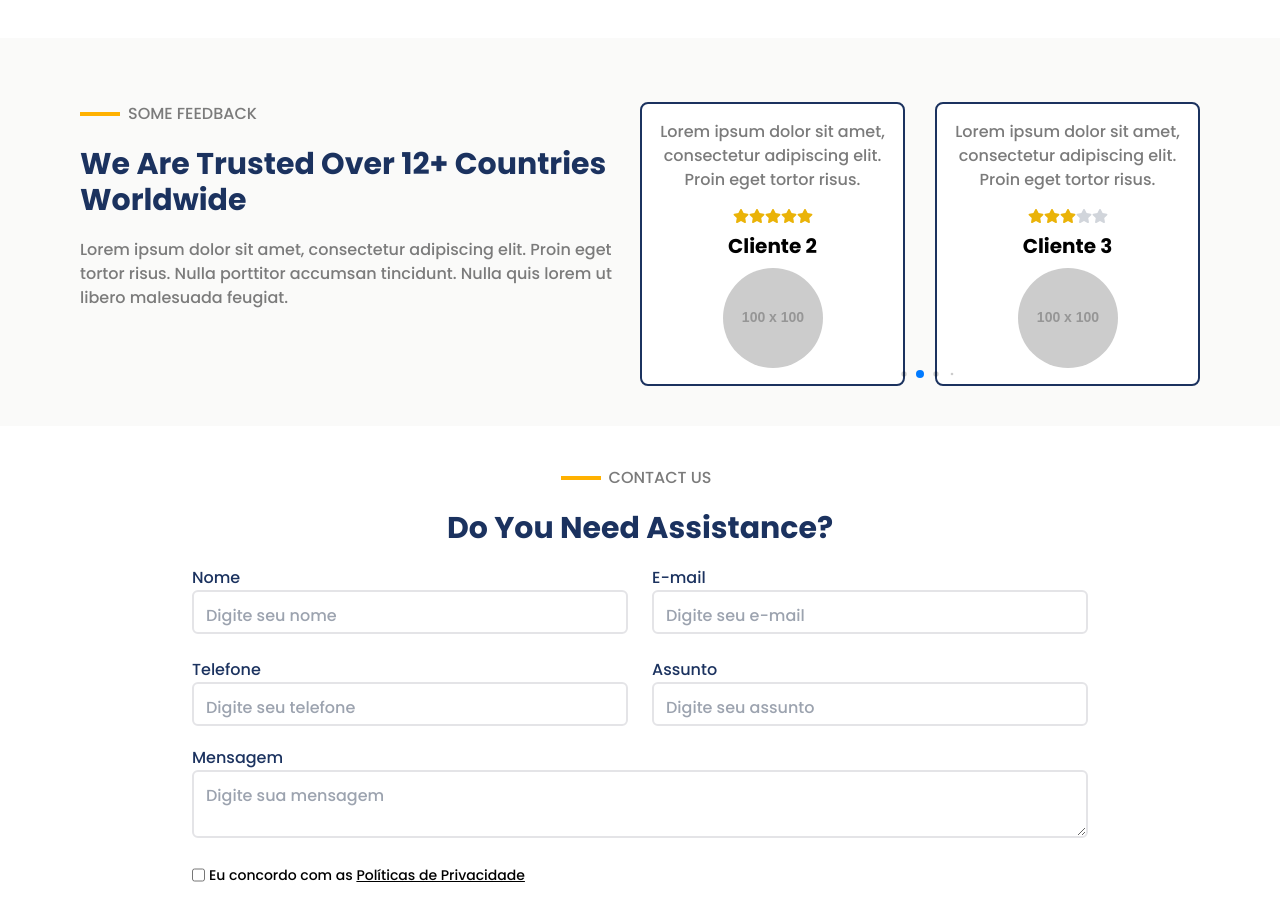
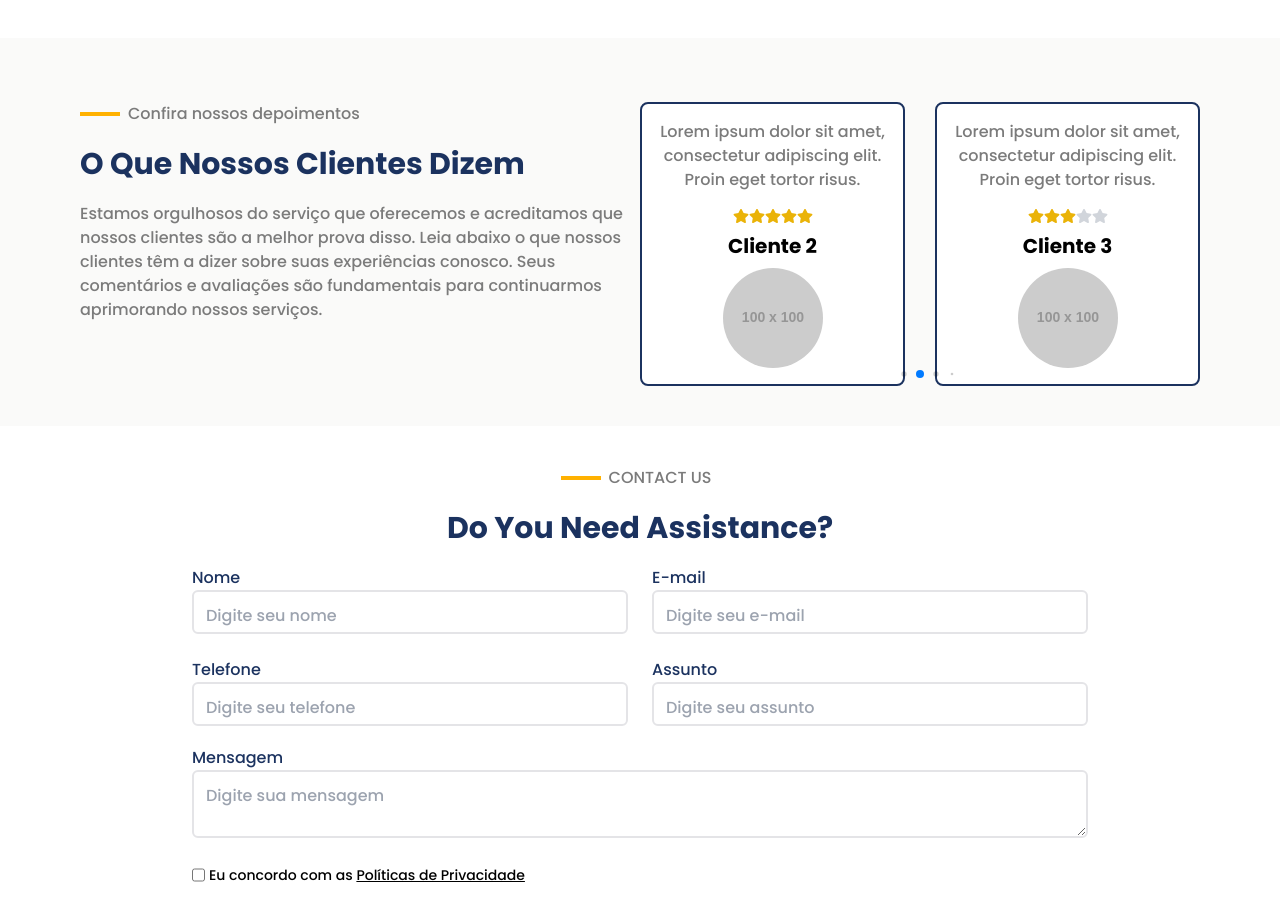
Before and after one commit to Karenzita18/landing-page-eletricista, a Next.js app: page / in a window 1280 px wide. Shown: the part 2455-3354 px from the top of the page. Built offline with nearby package versions, Linux system fonts and the light colour scheme.

Commit message:
K: update depoimentos

```diff
--- a/src/components/common/Feed/FeedFeedback.tsx
+++ b/src/components/common/Feed/FeedFeedback.tsx
@@ -20,14 +20,14 @@ export default function FeedFeedback() {
                             <div className="flex items-center mb-5">
                                 <div className="border-2 border-[#FFB100] w-10"></div>
                                 <p className="text-brand-300 mx-2">
-                                    SOME FEEDBACK
+                                    Confira nossos depoimentos
                                 </p>
                             </div>
                             <h1 className="text-brand-100 text-3xl mb-5 font-bold">
-                                We Are Trusted Over 12+ Countries Worldwide
+                                O Que Nossos Clientes Dizem
                             </h1>
                             <p className="text-brand-300 mb-5">
-                                Lorem ipsum dolor sit amet, consectetur adipiscing elit. Proin eget tortor risus. Nulla porttitor accumsan tincidunt. Nulla quis lorem ut libero malesuada feugiat.
+                                Estamos orgulhosos do serviço que oferecemos e acreditamos que nossos clientes são a melhor prova disso. Leia abaixo o que nossos clientes têm a dizer sobre suas experiências conosco. Seus comentários e avaliações são fundamentais para continuarmos aprimorando nossos serviços.
                             </p>
                         </div>
                         <div>
```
* * *
The records above should be repeated exactly, with no pictures in the copy.

■ **Reply to the task**:
Before and after one commit to Karenzita18/landing-page-eletricista, a Next.js app: page / in a window 1280 px wide. Shown: the part 2455-3354 px from the top of the page. Built offline with nearby package versions, Linux system fonts and the light colour scheme.

Commit message:
K: update depoimentos

```diff
--- a/src/components/common/Feed/FeedFeedback.tsx
+++ b/src/components/common/Feed/FeedFeedback.tsx
@@ -20,14 +20,14 @@ export default function FeedFeedback() {
                             <div className="flex items-center mb-5">
                                 <div className="border-2 border-[#FFB100] w-10"></div>
                                 <p className="text-brand-300 mx-2">
-                                    SOME FEEDBACK
+                                    Confira nossos depoimentos
                                 </p>
                             </div>
                             <h1 className="text-brand-100 text-3xl mb-5 font-bold">
-                                We Are Trusted Over 12+ Countries Worldwide
+                                O Que Nossos Clientes Dizem
                             </h1>
                             <p className="text-brand-300 mb-5">
-                                Lorem ipsum dolor sit amet, consectetur adipiscing elit. Proin eget tortor risus. Nulla porttitor accumsan tincidunt. Nulla quis lorem ut libero malesuada feugiat.
+                                Estamos orgulhosos do serviço que oferecemos e acreditamos que nossos clientes são a melhor prova disso. Leia abaixo o que nossos clientes têm a dizer sobre suas experiências conosco. Seus comentários e avaliações são fundamentais para continuarmos aprimorando nossos serviços.
                             </p>
                         </div>
                         <div>
```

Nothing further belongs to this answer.